The African Chicken Genetic Gains (ACGG) program is built on five “pillars of change”. The first pillar is to make available high producing tropically adapted breeds (hpTAB). The second pillar is to determine farmer-preferred hpTAB. The third pillar is to create public-private partnerships for the delivery of services in the smallholder chicken value chain (SCVC). The fourth pillar is to ensure direct involvement of women in program decisions at all levels. The fifth pillar is the use of an innovation platform for co-creation of solutions with actors of SCVC. Implementation of ACGG in Ethiopia, Nigeria and Tanzania produced significant results in: breed testing by 6,348 smallholders in their own system; chick brooding by 20 mother units; access to finance/markets through the formation of 60 cooperatives and their linkage with microfinance institutions, aggregators and processors; mainstreaming poultry vaccination programs by policy changes that allow use of community animal health workers (CAHW) in Nigeria that previously did not authorize them; opportunities for government livestock regulators to connect with SCVC actors in the villages. ACGG has contributed to the methodology for addressing the challenges and underlining the opportunities and prospects for partnerships between smallholder and commercial poultry in order to improve livelihood of women in the rural communities and the growth of the African economy.
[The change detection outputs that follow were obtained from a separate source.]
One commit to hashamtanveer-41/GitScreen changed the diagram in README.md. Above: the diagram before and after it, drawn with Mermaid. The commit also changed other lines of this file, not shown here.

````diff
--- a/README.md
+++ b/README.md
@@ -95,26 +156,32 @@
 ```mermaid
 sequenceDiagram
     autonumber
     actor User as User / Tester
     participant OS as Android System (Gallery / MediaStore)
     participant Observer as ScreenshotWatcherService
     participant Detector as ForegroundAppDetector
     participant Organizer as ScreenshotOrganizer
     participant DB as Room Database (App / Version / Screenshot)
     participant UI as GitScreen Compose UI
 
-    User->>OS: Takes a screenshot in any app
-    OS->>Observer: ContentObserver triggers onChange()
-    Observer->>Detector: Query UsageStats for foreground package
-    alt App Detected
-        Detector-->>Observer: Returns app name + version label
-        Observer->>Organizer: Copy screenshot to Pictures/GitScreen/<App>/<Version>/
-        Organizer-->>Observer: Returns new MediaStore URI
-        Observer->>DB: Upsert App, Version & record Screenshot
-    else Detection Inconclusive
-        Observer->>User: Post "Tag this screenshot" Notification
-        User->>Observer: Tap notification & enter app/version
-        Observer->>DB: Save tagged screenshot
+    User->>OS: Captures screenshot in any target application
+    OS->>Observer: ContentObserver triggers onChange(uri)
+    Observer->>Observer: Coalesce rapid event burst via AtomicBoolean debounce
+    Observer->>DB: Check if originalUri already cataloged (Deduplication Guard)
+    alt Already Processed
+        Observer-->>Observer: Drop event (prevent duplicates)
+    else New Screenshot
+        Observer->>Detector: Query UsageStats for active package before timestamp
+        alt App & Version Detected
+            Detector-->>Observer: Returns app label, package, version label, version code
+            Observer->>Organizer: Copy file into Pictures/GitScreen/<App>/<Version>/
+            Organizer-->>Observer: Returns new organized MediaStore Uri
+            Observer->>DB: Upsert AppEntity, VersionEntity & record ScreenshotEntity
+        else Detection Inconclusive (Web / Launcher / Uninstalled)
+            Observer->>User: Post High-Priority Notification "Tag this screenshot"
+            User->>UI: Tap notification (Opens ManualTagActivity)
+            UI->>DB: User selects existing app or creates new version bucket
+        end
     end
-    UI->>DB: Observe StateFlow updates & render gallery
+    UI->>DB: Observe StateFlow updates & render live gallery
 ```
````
Sonaiya, E.B., Goromela, E.H., Assefa, G., Bamidele, O., Mbaga, S.H., Abegaz, S., Alemayehu, T., Getachew, F. and Dessie, T. 2019. Doing it differently: A farmer-focused, private sector-driven approach to delivering innovation that works for women in the smallholder chicken value chain. Paper presented at the Seventh All Africa conference on Animal Agriculture, Accra, Ghana, 29 July-2 August 2019.